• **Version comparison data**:
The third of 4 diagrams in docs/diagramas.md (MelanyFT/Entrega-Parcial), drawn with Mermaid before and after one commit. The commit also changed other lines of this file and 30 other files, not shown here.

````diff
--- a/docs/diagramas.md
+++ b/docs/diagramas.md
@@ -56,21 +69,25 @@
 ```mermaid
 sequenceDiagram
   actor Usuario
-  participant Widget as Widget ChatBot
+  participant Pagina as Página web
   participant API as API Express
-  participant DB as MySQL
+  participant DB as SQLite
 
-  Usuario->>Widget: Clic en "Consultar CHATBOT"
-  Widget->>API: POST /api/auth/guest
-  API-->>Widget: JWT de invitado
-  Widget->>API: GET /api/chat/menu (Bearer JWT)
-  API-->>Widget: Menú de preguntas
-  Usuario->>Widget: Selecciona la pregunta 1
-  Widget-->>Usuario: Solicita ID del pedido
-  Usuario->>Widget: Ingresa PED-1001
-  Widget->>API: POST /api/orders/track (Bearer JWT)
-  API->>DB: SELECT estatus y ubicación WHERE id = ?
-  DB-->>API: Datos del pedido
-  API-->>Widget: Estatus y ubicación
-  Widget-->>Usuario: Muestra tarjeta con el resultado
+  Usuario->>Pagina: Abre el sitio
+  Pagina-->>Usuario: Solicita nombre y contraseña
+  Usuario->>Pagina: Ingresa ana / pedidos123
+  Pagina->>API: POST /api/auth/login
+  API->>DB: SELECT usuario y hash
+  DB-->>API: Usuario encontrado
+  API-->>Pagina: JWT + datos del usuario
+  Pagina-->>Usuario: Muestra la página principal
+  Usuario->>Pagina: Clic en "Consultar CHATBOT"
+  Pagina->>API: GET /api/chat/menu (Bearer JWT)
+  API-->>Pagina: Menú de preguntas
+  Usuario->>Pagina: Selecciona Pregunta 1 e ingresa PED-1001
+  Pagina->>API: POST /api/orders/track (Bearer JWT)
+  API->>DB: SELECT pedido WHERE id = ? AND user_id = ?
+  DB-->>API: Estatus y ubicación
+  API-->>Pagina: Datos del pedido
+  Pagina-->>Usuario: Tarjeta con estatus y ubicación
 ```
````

• **Your instructions**: Produce an exact copy of every entry above.

• **Written answer**:
The third of 4 diagrams in docs/diagramas.md (MelanyFT/Entrega-Parcial), drawn with Mermaid before and after one commit. The commit also changed other lines of this file and 30 other files, not shown here.

````diff
--- a/docs/diagramas.md
+++ b/docs/diagramas.md
@@ -56,21 +69,25 @@
 ```mermaid
 sequenceDiagram
   actor Usuario
-  participant Widget as Widget ChatBot
+  participant Pagina as Página web
   participant API as API Express
-  participant DB as MySQL
+  participant DB as SQLite
 
-  Usuario->>Widget: Clic en "Consultar CHATBOT"
-  Widget->>API: POST /api/auth/guest
-  API-->>Widget: JWT de invitado
-  Widget->>API: GET /api/chat/menu (Bearer JWT)
-  API-->>Widget: Menú de preguntas
-  Usuario->>Widget: Selecciona la pregunta 1
-  Widget-->>Usuario: Solicita ID del pedido
-  Usuario->>Widget: Ingresa PED-1001
-  Widget->>API: POST /api/orders/track (Bearer JWT)
-  API->>DB: SELECT estatus y ubicación WHERE id = ?
-  DB-->>API: Datos del pedido
-  API-->>Widget: Estatus y ubicación
-  Widget-->>Usuario: Muestra tarjeta con el resultado
+  Usuario->>Pagina: Abre el sitio
+  Pagina-->>Usuario: Solicita nombre y contraseña
+  Usuario->>Pagina: Ingresa ana / pedidos123
+  Pagina->>API: POST /api/auth/login
+  API->>DB: SELECT usuario y hash
+  DB-->>API: Usuario encontrado
+  API-->>Pagina: JWT + datos del usuario
+  Pagina-->>Usuario: Muestra la página principal
+  Usuario->>Pagina: Clic en "Consultar CHATBOT"
+  Pagina->>API: GET /api/chat/menu (Bearer JWT)
+  API-->>Pagina: Menú de preguntas
+  Usuario->>Pagina: Selecciona Pregunta 1 e ingresa PED-1001
+  Pagina->>API: POST /api/orders/track (Bearer JWT)
+  API->>DB: SELECT pedido WHERE id = ? AND user_id = ?
+  DB-->>API: Estatus y ubicación
+  API-->>Pagina: Datos del pedido
+  Pagina-->>Usuario: Tarjeta con estatus y ubicación
 ```
````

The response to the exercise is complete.